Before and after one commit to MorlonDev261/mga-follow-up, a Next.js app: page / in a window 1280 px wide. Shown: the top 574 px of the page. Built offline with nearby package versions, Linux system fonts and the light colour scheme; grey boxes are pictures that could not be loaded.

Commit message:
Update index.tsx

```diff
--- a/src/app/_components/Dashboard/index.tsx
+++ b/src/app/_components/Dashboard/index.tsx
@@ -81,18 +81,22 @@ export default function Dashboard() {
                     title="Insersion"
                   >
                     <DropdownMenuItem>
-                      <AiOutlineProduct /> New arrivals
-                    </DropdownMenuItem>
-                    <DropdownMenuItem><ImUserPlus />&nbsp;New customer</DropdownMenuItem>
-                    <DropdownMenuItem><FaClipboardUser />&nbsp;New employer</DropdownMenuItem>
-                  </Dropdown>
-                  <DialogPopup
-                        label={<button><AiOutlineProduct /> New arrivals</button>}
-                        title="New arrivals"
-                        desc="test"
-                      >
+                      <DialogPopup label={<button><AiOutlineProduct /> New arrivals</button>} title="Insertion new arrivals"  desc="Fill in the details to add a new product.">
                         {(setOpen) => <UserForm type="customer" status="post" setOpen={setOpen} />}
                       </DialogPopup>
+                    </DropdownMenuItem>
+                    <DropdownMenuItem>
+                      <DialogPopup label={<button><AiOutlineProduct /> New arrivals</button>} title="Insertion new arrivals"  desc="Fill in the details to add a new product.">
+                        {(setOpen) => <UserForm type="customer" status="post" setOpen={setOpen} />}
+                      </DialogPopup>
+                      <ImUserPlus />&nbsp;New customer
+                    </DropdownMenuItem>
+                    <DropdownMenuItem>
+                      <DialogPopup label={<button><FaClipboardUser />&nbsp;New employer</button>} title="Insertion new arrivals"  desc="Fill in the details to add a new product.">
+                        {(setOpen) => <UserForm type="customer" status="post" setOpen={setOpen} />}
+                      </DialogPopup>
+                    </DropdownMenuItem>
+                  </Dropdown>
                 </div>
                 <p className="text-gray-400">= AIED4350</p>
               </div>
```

_ _ _ _ _ _ _

* **The problem**: Would you print each line of the material exactly?

* **Answer for this exercise**:
Before and after one commit to MorlonDev261/mga-follow-up, a Next.js app: page / in a window 1280 px wide. Shown: the top 574 px of the page. Built offline with nearby package versions, Linux system fonts and the light colour scheme; grey boxes are pictures that could not be loaded.

Commit message:
Update index.tsx

```diff
--- a/src/app/_components/Dashboard/index.tsx
+++ b/src/app/_components/Dashboard/index.tsx
@@ -81,18 +81,22 @@ export default function Dashboard() {
                     title="Insersion"
                   >
                     <DropdownMenuItem>
-                      <AiOutlineProduct /> New arrivals
-                    </DropdownMenuItem>
-                    <DropdownMenuItem><ImUserPlus />&nbsp;New customer</DropdownMenuItem>
-                    <DropdownMenuItem><FaClipboardUser />&nbsp;New employer</DropdownMenuItem>
-                  </Dropdown>
-                  <DialogPopup
-                        label={<button><AiOutlineProduct /> New arrivals</button>}
-                        title="New arrivals"
-                        desc="test"
-                      >
+                      <DialogPopup label={<button><AiOutlineProduct /> New arrivals</button>} title="Insertion new arrivals"  desc="Fill in the details to add a new product.">
                         {(setOpen) => <UserForm type="customer" status="post" setOpen={setOpen} />}
                       </DialogPopup>
+                    </DropdownMenuItem>
+                    <DropdownMenuItem>
+                      <DialogPopup label={<button><AiOutlineProduct /> New arrivals</button>} title="Insertion new arrivals"  desc="Fill in the details to add a new product.">
+                        {(setOpen) => <UserForm type="customer" status="post" setOpen={setOpen} />}
+                      </DialogPopup>
+                      <ImUserPlus />&nbsp;New customer
+                    </DropdownMenuItem>
+                    <DropdownMenuItem>
+                      <DialogPopup label={<button><FaClipboardUser />&nbsp;New employer</button>} title="Insertion new arrivals"  desc="Fill in the details to add a new product.">
+                        {(setOpen) => <UserForm type="customer" status="post" setOpen={setOpen} />}
+                      </DialogPopup>
+                    </DropdownMenuItem>
+                  </Dropdown>
                 </div>
                 <p className="text-gray-400">= AIED4350</p>
               </div>
```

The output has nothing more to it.